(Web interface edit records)
_ _ _
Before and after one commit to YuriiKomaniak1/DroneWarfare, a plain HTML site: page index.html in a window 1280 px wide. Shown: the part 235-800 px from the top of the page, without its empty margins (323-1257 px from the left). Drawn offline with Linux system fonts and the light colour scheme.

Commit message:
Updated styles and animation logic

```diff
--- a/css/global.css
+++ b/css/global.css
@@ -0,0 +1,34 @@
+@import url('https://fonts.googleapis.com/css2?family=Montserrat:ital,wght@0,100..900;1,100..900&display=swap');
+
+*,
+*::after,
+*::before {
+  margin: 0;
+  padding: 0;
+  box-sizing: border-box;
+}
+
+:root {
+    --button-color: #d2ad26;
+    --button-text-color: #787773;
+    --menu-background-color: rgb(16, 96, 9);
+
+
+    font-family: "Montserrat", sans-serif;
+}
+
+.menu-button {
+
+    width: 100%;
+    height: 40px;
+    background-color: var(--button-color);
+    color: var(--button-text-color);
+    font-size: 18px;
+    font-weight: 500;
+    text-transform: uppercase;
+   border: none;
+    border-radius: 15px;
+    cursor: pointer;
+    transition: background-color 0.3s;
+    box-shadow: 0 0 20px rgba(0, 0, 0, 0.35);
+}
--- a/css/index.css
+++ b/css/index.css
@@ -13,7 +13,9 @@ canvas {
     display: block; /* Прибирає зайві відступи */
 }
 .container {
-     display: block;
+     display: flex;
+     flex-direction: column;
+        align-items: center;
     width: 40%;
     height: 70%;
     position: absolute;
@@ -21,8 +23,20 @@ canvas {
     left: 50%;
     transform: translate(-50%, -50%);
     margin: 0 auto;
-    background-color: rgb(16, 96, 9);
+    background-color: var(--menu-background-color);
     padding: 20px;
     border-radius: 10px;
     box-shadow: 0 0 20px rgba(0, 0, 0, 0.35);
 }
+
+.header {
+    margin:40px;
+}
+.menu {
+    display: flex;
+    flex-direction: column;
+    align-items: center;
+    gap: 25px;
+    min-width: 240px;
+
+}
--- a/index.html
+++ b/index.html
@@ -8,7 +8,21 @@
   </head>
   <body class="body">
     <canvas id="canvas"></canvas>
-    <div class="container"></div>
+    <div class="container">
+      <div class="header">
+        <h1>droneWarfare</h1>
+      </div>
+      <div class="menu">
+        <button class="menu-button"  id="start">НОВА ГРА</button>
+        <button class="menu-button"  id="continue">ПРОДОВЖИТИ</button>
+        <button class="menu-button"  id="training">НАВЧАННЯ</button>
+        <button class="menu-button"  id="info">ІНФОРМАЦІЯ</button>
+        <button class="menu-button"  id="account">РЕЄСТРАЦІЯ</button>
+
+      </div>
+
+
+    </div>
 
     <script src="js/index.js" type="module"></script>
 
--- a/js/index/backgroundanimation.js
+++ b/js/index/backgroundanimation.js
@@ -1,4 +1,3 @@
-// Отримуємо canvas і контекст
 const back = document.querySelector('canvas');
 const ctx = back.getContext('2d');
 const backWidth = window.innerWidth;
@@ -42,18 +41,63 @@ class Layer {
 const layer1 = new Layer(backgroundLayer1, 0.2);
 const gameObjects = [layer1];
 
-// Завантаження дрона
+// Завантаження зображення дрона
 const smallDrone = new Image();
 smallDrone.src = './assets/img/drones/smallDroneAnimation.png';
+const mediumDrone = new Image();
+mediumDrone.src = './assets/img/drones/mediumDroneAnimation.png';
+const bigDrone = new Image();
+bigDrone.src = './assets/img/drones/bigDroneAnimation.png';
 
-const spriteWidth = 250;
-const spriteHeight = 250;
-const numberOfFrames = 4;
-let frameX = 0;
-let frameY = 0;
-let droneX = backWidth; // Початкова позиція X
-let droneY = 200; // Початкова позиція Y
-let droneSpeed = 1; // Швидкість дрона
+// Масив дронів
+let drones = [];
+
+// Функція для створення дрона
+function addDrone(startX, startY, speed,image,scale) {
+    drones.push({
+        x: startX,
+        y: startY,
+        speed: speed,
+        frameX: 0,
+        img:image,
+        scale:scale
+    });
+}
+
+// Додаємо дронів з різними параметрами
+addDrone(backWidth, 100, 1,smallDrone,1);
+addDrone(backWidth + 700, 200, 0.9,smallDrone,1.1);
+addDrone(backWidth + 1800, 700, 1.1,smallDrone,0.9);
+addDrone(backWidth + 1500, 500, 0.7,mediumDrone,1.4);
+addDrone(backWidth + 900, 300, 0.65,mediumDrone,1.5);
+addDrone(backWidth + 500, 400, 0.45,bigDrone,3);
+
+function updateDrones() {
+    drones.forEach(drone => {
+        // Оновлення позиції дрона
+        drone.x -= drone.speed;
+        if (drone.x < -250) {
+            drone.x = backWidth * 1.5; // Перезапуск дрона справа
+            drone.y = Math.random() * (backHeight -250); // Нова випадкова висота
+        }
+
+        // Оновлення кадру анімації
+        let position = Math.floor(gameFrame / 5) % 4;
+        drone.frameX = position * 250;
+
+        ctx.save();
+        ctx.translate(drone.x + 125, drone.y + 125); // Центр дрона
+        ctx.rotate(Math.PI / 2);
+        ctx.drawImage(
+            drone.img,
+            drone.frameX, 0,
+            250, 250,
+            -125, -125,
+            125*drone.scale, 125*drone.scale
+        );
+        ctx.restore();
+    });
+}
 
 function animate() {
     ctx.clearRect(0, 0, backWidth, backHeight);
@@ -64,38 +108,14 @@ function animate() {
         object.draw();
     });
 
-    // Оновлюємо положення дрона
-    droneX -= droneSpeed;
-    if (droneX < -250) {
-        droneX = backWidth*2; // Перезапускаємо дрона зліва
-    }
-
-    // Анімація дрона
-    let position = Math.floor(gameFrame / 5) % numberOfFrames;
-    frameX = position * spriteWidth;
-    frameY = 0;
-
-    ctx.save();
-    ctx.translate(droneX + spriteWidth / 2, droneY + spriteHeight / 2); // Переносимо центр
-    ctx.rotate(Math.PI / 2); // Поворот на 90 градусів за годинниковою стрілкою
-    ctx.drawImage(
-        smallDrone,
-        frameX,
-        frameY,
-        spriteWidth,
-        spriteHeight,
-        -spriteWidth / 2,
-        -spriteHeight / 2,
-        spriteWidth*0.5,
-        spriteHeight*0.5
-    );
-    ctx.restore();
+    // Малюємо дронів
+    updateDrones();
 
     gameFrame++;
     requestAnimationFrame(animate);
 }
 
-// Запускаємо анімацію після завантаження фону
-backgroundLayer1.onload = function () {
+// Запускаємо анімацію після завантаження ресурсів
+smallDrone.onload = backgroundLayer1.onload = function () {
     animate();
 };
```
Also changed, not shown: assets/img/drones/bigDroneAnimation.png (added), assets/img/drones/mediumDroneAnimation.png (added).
_ _ _
> [What the task requires] Extract all lines from the data in which "class" is found.

> [Answer to this problem]
   <body class="body">
-    <div class="container"></div>
+    <div class="container">
+      <div class="header">
+      <div class="menu">
+        <button class="menu-button"  id="start">НОВА ГРА</button>
+        <button class="menu-button"  id="continue">ПРОДОВЖИТИ</button>
+        <button class="menu-button"  id="training">НАВЧАННЯ</button>
+        <button class="menu-button"  id="info">ІНФОРМАЦІЯ</button>
+        <button class="menu-button"  id="account">РЕЄСТРАЦІЯ</button>
@@ -42,18 +41,63 @@ class Layer {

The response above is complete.